It has been over 3 weeks since I have made a blog post! I've been very busy in the garden, planting and finishing up several garden projects. On a rainy day last week I ventured down the mountain side behind our house and was astonished at the prolific show of wildflowers!
Here is a patch of Indian Paintbrush, and a tall blue flower we have always called Bluebells. I have since learned that it is actually a member of the lily family. (see below)
A close up of Large flowered Triplet-Lily, a member of Themidaceae, the Cluster Lily family. The latin name is Triteleia grandiflora. I love the way the flowers are clustered at the top of the tall stem, before they open and hang down, showing off their pretty ruffled edges.
Indian Paintbrush, up close and personal. A unique feature of this plant is the brilliant color that decorates the ends of the leaf bracts. I learned last year that it is a parasitic plant, meaning that it lives off the roots of nearby plants. It is named Castilleja for Douglas Castelleja, an early Spanish botanist. There are over 250 different species of this plant that grow in the West! High in the nearby mountains, where we pick huckleberries, we have another species, which is more red, and the form more spikey. The orange variety is a favorite of mine.
I hadn't seen this wildflower before, but from my research I believe it to be Taperleaf Penstemon , classified as Penstemon attenuatus. The smallish , drooping flowers are a lovely shade of pinkish blue.
I have yet to identify this wildflower. It has a very tall stem with a cluster of small yellow flowers at the top.
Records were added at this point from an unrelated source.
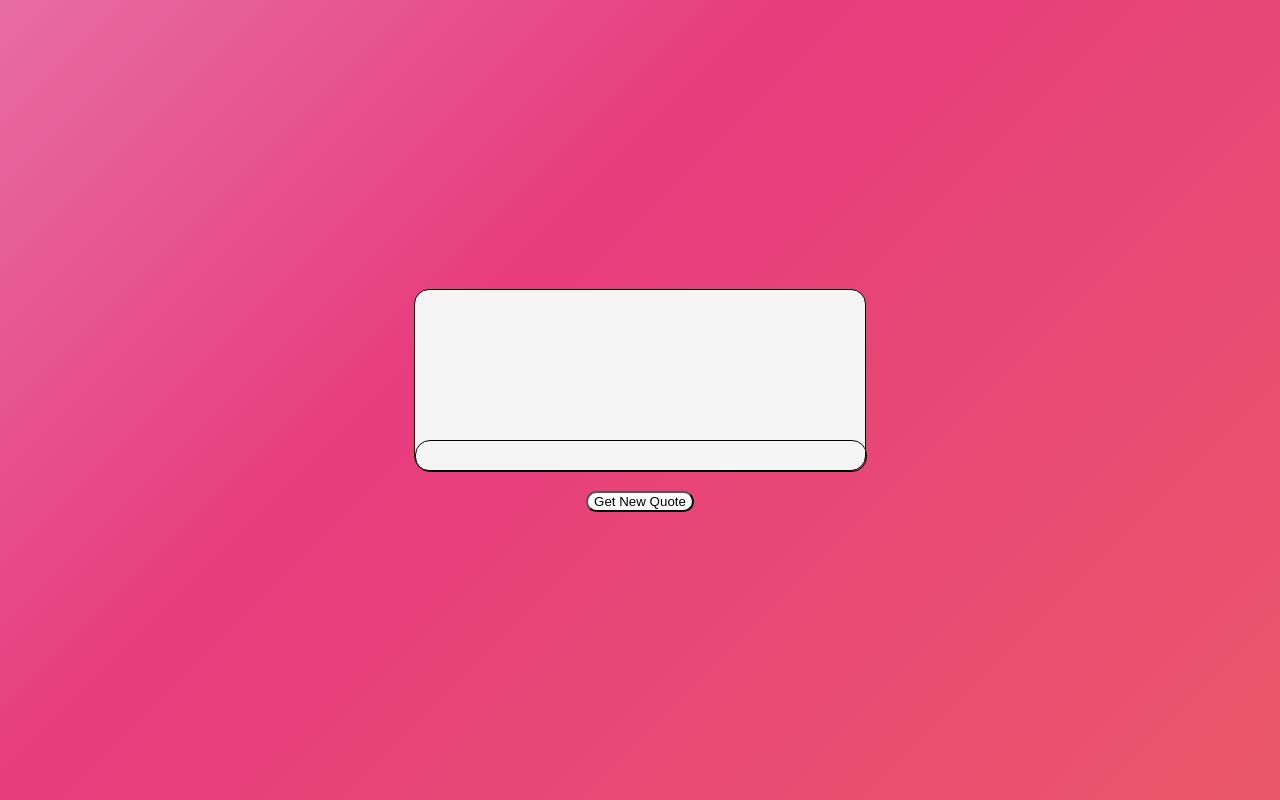
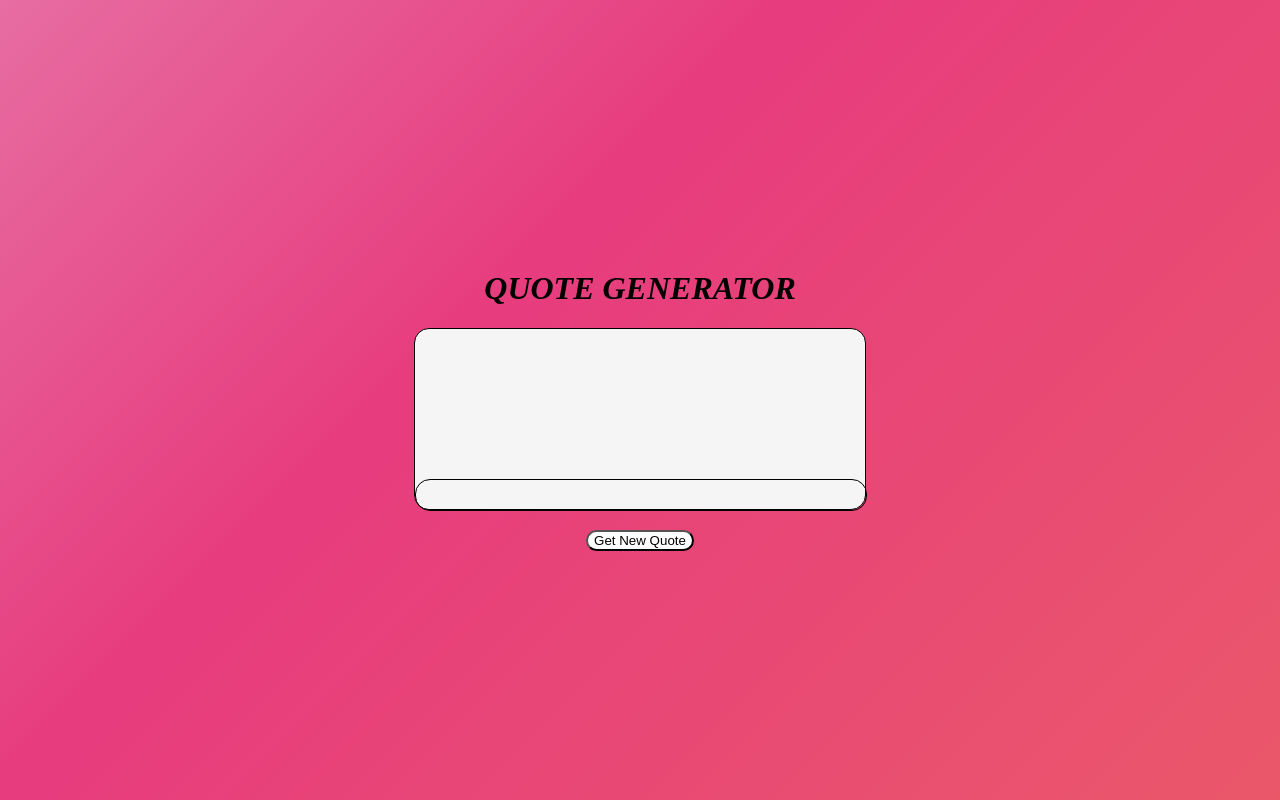
Before and after one commit to madhu2904/QuoteGen, a plain HTML site: page index.html in a window 1280 px wide. Drawn offline with Linux system fonts and the light colour scheme; no server answers; a web font is replaced by a local one.

Commit message:
adding heading

```diff
--- a/index.html
+++ b/index.html
@@ -9,8 +9,10 @@
     <link rel="preconnect" href="https://fonts.googleapis.com">
     <link rel="preconnect" href="https://fonts.gstatic.com" crossorigin>
     <link href="https://fonts.googleapis.com/css2?family=Calligraffitti&family=Dancing+Script:wght@400..700&family=Gideon+Roman&display=swap" rel="stylesheet">
+
 </head>
 <body>
+   <h1>QUOTE GENERATOR</h1>
     <div id="outerBox">
         <div id="quoteBox">
              <div id="quoteTextBox">
--- a/style.css
+++ b/style.css
@@ -79,6 +79,8 @@ html, body
     display: flex;
     justify-content: center;
     align-items: center;
+    flex-direction: column;
+
   }
 
   body {
@@ -98,3 +100,9 @@ html, body
           background-position: 0% 50%;
       }
   }
+  h1{
+   color: black;
+   font-family:'Times New Roman', Times, serif;
+   font-style: oblique;
+
+  }
```
Also changed, not shown: 1 other file.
Anyone have a name for this one?
UPDATE 6-15-08 A reader has identified this as a member of the Groundsel family. (Thanks, Wesley!) There are so many different varieties, I haven't found the precise Latin name yet....will have to go back and look at the leaves in order to do that.
Naked Broomrape grows on a stem with no leaves. It is also parasitic, living off the roots of neighboring plants. This variety is Orobanche uniflora var. purpurea.
I had to include this photo of a wild strawberry. Though the flowers are a bit out of focus, you can see a very cute and tiny strawberry toward the bottom of the photo. :-)
I was too busy to get out and photograph the Camas this year, but this post would not be complete without a tribute to this beautiful indigenous wildflower. Below are some photos taken a couple of years ago.
A field of Camassia quamash, just a few miles down the road from our house. The one to two-inch bulbs are edible, and were a delicacy among the Nez Perce Indians of this area, who would steam or pit-cook them to bring out the sweet flavor. It grows wild in meadows, moist lowlands, along the edges of prairies and on bluff or rock outcroppings. A field of blue camas in bloom is a sight to behold! The higher elevation area surrounding our beautiful valley is called the Camas Prairie, in honor of this lovely plant.